::: THE DATA
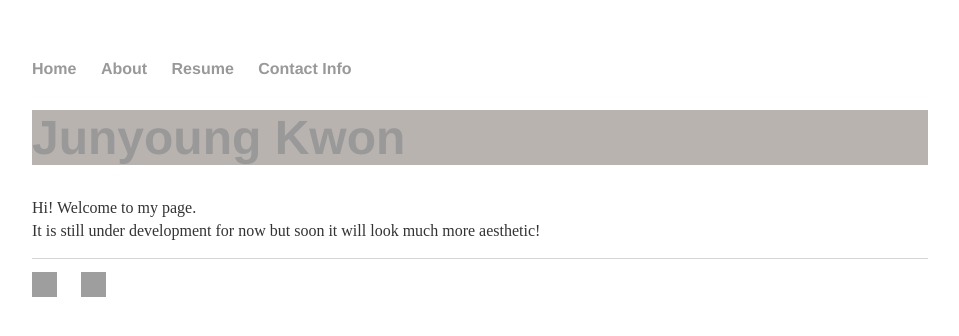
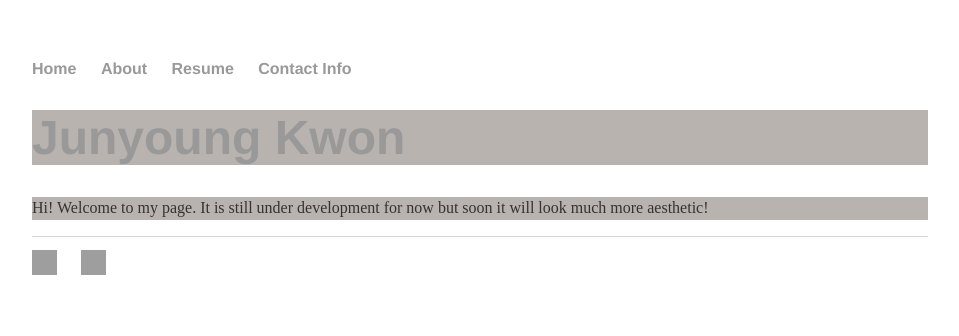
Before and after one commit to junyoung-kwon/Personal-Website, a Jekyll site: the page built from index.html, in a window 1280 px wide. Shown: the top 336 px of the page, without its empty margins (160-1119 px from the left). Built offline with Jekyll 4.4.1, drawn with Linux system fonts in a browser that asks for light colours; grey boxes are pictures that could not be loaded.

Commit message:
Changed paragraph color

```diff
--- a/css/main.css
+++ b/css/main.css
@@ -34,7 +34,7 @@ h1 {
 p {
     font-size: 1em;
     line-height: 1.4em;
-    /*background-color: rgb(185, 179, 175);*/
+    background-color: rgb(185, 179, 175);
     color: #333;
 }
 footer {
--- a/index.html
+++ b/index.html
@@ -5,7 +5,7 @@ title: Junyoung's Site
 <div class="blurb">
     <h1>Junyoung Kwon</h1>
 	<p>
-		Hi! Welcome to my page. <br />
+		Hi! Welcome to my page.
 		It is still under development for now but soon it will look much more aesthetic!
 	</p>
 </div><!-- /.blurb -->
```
::::::
TASK DETAILS: Skipping all images, print the data above a second time exactly.

RESULT FOR THIS TASK:
Before and after one commit to junyoung-kwon/Personal-Website, a Jekyll site: the page built from index.html, in a window 1280 px wide. Shown: the top 336 px of the page, without its empty margins (160-1119 px from the left). Built offline with Jekyll 4.4.1, drawn with Linux system fonts in a browser that asks for light colours; grey boxes are pictures that could not be loaded.

Commit message:
Changed paragraph color

```diff
--- a/css/main.css
+++ b/css/main.css
@@ -34,7 +34,7 @@ h1 {
 p {
     font-size: 1em;
     line-height: 1.4em;
-    /*background-color: rgb(185, 179, 175);*/
+    background-color: rgb(185, 179, 175);
     color: #333;
 }
 footer {
--- a/index.html
+++ b/index.html
@@ -5,7 +5,7 @@ title: Junyoung's Site
 <div class="blurb">
     <h1>Junyoung Kwon</h1>
 	<p>
-		Hi! Welcome to my page. <br />
+		Hi! Welcome to my page.
 		It is still under development for now but soon it will look much more aesthetic!
 	</p>
 </div><!-- /.blurb -->
```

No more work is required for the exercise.